DESCRIPTION OF THE TASK => Check the entries below and say how many lines include the word "Built". No other text is wanted.

RECORDS SUPPLIED =>
--- START ---
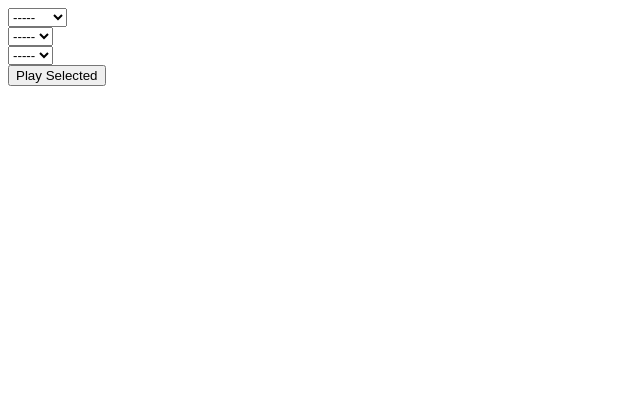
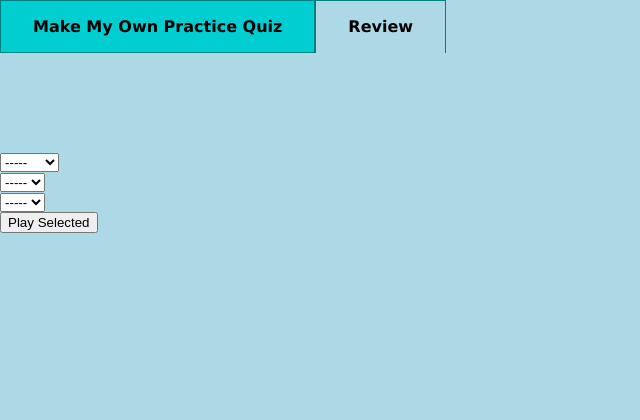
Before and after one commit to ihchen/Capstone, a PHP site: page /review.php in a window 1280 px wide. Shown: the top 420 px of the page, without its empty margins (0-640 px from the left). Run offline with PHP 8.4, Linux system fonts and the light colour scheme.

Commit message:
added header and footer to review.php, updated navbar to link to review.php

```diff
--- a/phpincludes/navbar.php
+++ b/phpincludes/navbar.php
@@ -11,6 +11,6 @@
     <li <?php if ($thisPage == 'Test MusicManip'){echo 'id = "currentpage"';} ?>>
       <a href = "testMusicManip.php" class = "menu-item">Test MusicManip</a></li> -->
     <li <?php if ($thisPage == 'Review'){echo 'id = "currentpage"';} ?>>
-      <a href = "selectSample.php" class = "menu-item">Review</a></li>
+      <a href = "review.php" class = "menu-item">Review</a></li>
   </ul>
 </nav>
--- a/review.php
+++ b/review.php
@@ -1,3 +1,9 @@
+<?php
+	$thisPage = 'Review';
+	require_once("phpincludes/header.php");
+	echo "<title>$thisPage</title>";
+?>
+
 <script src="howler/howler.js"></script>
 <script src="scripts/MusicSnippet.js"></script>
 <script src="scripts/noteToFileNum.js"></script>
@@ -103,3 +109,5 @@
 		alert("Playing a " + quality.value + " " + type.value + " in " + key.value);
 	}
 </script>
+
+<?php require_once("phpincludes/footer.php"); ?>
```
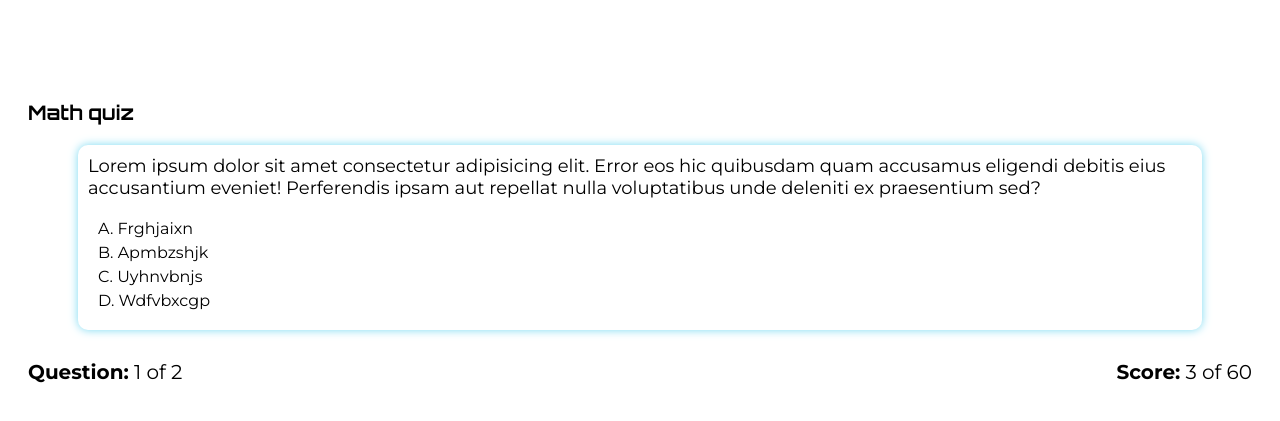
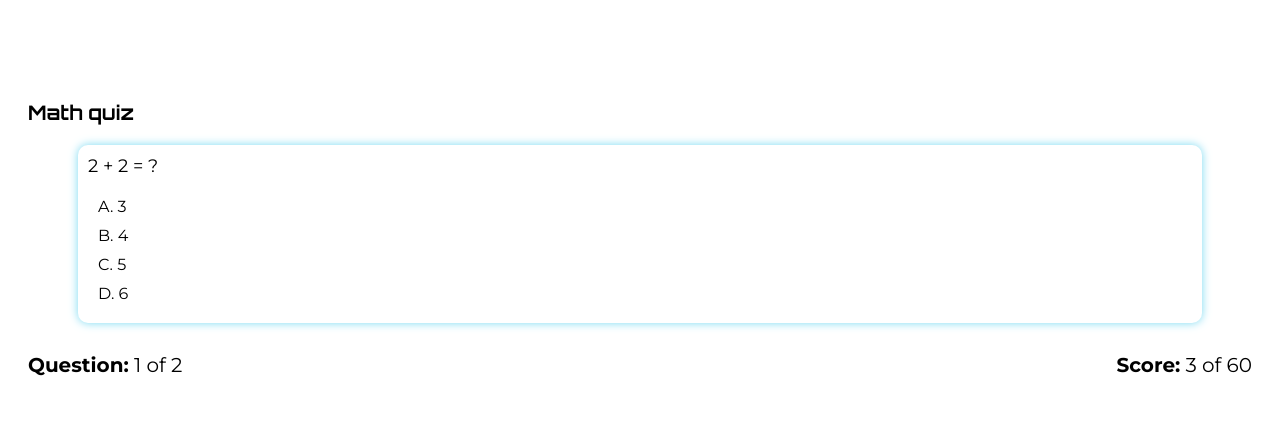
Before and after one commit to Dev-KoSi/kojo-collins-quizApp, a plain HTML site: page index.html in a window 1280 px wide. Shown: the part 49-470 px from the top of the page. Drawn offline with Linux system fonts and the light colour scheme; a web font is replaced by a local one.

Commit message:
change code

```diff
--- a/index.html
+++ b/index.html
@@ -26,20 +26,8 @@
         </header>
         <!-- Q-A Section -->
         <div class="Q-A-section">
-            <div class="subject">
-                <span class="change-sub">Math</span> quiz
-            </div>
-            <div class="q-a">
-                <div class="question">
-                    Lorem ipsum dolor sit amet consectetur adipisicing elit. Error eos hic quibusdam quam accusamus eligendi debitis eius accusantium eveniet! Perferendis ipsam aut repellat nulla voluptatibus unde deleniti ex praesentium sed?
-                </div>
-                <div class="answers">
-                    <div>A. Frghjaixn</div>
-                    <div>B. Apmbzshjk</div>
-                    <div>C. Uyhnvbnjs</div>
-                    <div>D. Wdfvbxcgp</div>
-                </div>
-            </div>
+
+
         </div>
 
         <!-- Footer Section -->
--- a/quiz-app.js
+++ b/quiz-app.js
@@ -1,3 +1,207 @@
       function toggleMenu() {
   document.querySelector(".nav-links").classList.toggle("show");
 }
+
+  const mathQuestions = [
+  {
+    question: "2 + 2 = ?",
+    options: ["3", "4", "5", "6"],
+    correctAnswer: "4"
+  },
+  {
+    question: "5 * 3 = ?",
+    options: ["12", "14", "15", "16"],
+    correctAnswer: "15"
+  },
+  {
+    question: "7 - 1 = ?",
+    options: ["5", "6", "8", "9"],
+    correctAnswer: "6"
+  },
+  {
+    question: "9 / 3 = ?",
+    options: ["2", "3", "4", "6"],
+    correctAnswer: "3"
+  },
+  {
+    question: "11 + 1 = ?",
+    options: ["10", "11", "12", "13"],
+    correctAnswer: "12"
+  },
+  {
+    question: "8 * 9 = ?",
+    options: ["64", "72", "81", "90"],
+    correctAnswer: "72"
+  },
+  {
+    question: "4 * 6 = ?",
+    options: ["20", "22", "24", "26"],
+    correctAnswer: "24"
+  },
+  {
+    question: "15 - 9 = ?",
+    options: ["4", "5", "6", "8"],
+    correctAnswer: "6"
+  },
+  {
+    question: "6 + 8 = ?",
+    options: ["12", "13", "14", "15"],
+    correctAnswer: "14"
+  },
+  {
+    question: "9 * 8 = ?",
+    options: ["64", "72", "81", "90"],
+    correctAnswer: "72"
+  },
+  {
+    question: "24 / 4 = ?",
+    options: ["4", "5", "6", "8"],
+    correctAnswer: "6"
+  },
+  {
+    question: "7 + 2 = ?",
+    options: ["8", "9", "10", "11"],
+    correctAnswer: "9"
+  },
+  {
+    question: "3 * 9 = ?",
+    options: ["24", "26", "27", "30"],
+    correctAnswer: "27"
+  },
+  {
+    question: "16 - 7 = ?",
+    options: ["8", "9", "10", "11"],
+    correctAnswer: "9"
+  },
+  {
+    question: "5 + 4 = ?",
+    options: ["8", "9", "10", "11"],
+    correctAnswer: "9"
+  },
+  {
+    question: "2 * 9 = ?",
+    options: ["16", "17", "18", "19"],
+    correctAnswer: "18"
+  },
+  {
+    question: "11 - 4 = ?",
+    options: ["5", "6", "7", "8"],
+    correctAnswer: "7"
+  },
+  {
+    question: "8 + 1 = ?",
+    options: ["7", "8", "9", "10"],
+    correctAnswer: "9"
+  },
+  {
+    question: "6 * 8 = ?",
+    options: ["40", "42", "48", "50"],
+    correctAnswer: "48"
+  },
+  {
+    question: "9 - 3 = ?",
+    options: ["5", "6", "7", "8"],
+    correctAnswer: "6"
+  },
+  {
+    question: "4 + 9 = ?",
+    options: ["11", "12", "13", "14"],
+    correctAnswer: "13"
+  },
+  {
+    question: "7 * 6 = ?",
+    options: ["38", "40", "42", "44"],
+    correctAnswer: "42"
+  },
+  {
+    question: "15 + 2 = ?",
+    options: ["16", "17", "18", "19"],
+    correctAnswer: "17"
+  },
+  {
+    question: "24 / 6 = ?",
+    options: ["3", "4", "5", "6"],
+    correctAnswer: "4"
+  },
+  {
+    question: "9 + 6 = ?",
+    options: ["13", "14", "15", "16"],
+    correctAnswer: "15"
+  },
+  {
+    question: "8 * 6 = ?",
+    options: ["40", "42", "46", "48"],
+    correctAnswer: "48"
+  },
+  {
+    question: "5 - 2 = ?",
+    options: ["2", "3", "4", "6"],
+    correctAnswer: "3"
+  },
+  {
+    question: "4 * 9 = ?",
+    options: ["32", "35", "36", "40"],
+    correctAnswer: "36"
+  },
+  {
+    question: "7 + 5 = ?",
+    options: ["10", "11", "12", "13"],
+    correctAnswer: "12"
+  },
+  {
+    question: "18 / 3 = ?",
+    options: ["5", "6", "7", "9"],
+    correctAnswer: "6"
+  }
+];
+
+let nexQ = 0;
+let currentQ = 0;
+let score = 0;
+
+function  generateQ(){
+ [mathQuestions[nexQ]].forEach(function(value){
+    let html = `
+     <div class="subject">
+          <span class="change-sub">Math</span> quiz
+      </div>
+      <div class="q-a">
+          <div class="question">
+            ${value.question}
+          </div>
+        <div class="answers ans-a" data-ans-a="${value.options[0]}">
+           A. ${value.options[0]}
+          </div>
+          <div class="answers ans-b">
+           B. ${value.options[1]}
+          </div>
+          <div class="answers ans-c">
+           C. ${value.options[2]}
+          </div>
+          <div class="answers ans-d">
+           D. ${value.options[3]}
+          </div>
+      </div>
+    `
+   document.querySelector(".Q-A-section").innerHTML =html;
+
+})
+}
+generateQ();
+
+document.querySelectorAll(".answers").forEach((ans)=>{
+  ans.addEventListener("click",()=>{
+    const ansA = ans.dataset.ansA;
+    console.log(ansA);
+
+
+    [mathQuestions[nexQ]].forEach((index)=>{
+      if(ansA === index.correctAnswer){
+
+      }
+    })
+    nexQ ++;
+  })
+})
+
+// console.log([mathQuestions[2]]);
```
--- END ---
--- START ---
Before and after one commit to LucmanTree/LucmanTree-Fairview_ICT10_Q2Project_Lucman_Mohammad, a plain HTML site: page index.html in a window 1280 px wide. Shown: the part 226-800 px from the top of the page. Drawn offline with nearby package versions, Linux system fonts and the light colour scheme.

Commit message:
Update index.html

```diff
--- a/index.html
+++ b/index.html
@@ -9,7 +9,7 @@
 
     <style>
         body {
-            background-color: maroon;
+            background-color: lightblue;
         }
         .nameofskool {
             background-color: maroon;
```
--- END ---
--- START ---
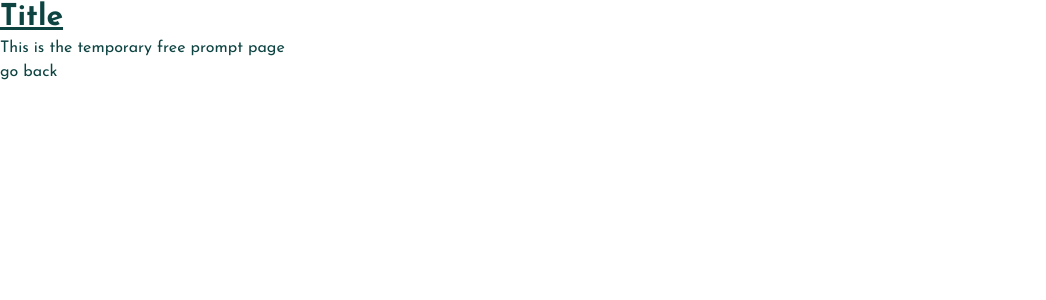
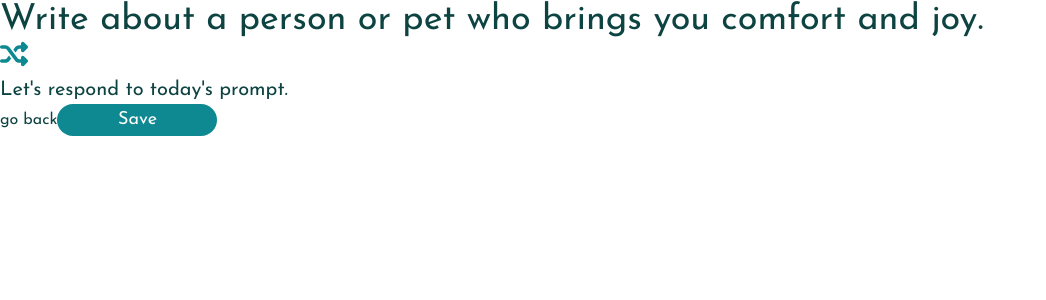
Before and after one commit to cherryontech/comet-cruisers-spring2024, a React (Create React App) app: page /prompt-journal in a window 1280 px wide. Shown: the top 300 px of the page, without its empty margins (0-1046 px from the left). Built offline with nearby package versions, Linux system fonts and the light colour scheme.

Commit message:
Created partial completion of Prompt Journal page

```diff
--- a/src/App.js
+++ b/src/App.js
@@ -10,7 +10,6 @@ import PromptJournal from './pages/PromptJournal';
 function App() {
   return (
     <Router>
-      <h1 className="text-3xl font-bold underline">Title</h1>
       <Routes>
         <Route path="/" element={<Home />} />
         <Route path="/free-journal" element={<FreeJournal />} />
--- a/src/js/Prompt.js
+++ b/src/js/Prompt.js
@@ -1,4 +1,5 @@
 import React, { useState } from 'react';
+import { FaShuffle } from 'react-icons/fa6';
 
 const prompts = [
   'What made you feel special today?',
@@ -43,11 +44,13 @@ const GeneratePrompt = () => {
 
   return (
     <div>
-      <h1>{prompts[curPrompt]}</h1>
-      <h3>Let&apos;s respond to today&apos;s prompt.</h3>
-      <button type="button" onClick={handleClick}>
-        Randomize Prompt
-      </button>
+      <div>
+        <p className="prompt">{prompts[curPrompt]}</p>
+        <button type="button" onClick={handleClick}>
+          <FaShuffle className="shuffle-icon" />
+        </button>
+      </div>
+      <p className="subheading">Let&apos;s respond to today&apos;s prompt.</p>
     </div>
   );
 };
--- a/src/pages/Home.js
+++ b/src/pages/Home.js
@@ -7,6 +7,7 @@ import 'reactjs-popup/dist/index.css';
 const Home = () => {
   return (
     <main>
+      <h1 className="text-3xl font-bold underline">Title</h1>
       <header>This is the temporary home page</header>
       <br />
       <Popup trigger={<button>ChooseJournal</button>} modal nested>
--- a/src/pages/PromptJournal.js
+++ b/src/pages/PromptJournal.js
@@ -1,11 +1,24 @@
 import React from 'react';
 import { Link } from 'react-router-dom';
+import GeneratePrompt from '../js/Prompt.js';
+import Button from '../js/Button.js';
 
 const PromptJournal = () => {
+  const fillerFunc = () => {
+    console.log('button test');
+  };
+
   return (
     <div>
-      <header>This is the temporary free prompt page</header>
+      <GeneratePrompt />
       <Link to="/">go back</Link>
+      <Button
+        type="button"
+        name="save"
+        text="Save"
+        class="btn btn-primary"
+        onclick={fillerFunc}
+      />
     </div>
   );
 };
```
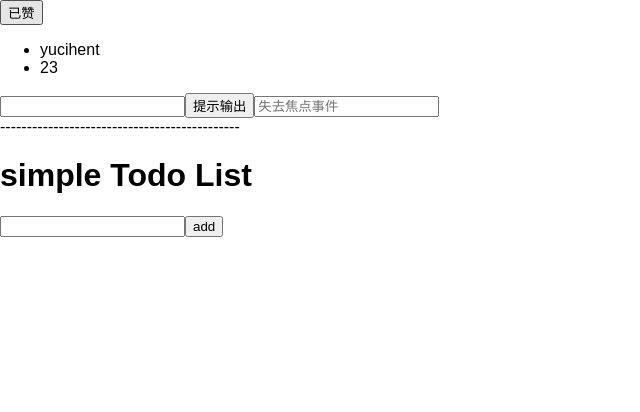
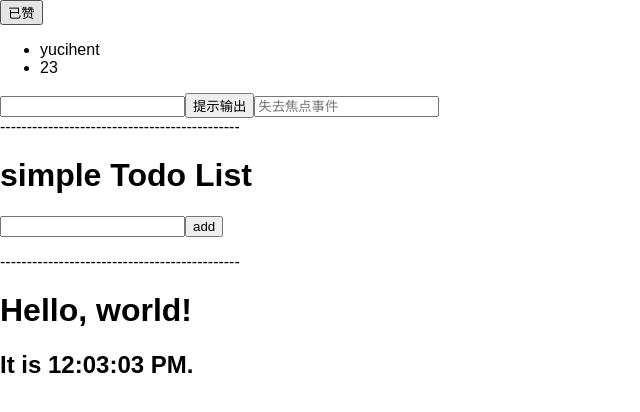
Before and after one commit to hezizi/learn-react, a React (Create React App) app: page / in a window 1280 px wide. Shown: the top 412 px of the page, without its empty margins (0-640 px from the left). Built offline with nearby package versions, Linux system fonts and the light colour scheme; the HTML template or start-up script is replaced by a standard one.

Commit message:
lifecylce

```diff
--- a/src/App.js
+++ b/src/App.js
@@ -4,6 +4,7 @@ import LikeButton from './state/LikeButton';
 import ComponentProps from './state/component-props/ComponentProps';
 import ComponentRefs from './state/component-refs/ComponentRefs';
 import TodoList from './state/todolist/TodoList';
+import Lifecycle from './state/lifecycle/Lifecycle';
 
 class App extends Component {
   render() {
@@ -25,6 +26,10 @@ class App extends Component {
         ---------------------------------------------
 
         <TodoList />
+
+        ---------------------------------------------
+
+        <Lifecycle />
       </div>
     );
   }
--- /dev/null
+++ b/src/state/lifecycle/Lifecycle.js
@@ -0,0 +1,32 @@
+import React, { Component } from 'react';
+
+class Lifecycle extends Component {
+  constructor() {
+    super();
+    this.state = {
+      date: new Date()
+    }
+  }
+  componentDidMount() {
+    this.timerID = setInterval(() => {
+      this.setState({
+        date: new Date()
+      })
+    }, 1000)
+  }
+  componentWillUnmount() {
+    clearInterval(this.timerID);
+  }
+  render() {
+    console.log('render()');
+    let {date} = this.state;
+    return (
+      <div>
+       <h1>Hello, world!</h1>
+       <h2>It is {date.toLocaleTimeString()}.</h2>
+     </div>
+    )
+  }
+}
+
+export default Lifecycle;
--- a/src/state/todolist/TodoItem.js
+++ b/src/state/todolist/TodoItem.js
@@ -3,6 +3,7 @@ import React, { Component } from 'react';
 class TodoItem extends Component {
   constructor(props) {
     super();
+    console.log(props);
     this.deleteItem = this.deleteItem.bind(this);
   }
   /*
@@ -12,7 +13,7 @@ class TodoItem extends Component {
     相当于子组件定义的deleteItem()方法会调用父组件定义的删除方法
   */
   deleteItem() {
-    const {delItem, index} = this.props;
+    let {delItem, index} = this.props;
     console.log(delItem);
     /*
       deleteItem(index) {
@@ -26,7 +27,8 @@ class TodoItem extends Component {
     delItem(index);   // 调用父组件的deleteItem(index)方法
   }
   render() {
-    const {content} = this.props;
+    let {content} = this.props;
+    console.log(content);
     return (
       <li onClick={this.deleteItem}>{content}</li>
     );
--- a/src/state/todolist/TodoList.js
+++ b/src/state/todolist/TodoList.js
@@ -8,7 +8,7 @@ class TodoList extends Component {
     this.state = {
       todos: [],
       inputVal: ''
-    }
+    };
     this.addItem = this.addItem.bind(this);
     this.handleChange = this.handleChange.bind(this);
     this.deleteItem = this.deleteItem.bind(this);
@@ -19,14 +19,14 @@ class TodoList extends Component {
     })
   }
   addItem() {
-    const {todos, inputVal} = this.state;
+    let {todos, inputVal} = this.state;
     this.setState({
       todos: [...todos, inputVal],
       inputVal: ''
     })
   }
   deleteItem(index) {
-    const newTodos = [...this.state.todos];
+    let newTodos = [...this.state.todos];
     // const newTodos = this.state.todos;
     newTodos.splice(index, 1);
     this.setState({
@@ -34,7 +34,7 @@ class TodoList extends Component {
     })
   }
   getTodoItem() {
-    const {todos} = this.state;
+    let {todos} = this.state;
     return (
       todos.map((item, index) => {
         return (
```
--- END ---
ANSWER BOX => 2